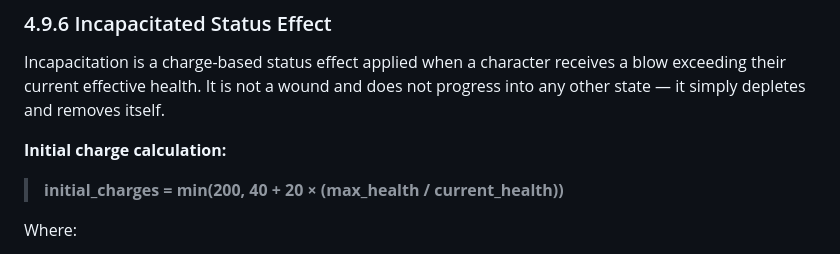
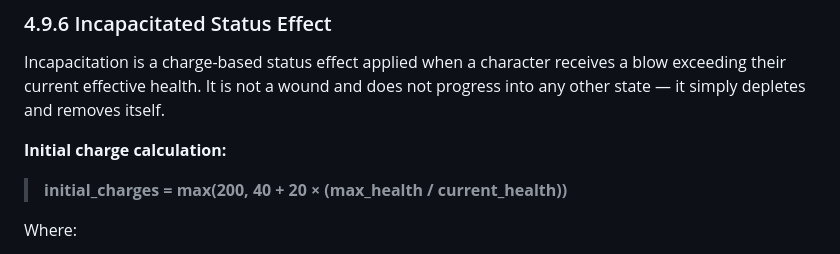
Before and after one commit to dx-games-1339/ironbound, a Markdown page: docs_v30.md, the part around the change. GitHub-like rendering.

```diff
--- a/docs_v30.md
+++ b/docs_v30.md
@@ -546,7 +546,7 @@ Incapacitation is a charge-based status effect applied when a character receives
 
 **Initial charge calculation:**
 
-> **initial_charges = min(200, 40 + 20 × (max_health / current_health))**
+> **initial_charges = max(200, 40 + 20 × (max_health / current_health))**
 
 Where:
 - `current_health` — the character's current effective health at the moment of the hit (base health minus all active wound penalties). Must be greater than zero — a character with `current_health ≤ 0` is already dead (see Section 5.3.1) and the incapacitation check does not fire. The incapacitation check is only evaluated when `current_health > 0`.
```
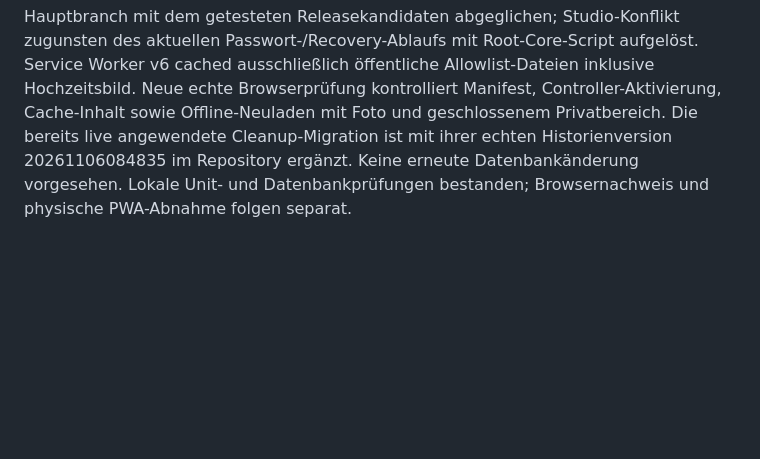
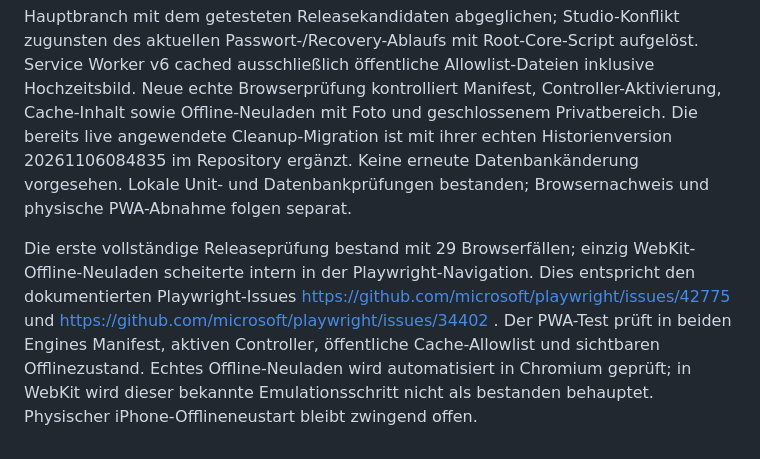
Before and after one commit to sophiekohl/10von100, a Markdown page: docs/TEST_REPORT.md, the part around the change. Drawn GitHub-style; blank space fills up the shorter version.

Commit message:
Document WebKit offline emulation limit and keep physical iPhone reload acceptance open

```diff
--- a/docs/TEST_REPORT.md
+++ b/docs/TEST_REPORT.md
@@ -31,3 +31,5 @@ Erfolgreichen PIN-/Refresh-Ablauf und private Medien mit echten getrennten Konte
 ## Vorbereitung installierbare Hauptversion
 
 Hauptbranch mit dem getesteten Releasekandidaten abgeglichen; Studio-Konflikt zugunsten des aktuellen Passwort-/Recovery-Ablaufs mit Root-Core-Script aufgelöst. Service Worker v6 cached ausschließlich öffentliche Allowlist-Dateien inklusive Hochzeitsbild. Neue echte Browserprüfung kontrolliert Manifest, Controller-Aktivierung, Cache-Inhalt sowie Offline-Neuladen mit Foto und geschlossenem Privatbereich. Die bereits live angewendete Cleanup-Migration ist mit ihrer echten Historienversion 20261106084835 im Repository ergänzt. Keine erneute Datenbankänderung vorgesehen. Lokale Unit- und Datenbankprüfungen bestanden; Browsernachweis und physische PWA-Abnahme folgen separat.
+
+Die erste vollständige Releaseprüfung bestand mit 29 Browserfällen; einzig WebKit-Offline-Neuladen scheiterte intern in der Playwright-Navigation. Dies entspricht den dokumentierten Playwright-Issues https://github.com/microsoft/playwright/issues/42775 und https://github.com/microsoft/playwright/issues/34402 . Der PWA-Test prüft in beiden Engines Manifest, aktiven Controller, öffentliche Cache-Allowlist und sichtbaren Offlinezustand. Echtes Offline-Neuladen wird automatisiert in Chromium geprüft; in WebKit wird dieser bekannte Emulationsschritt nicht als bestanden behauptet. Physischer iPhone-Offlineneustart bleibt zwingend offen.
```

• **What to produce**
Find every line in the records that uses the string "after", then copy it.

• **Answer for the task**
Before and after one commit to dx-games-1339/ironbound, a Markdown page: docs_v30.md, the part around the change. GitHub-like rendering.
Before and after one commit to sophiekohl/10von100, a Markdown page: docs/TEST_REPORT.md, the part around the change. Drawn GitHub-style; blank space fills up the shorter version.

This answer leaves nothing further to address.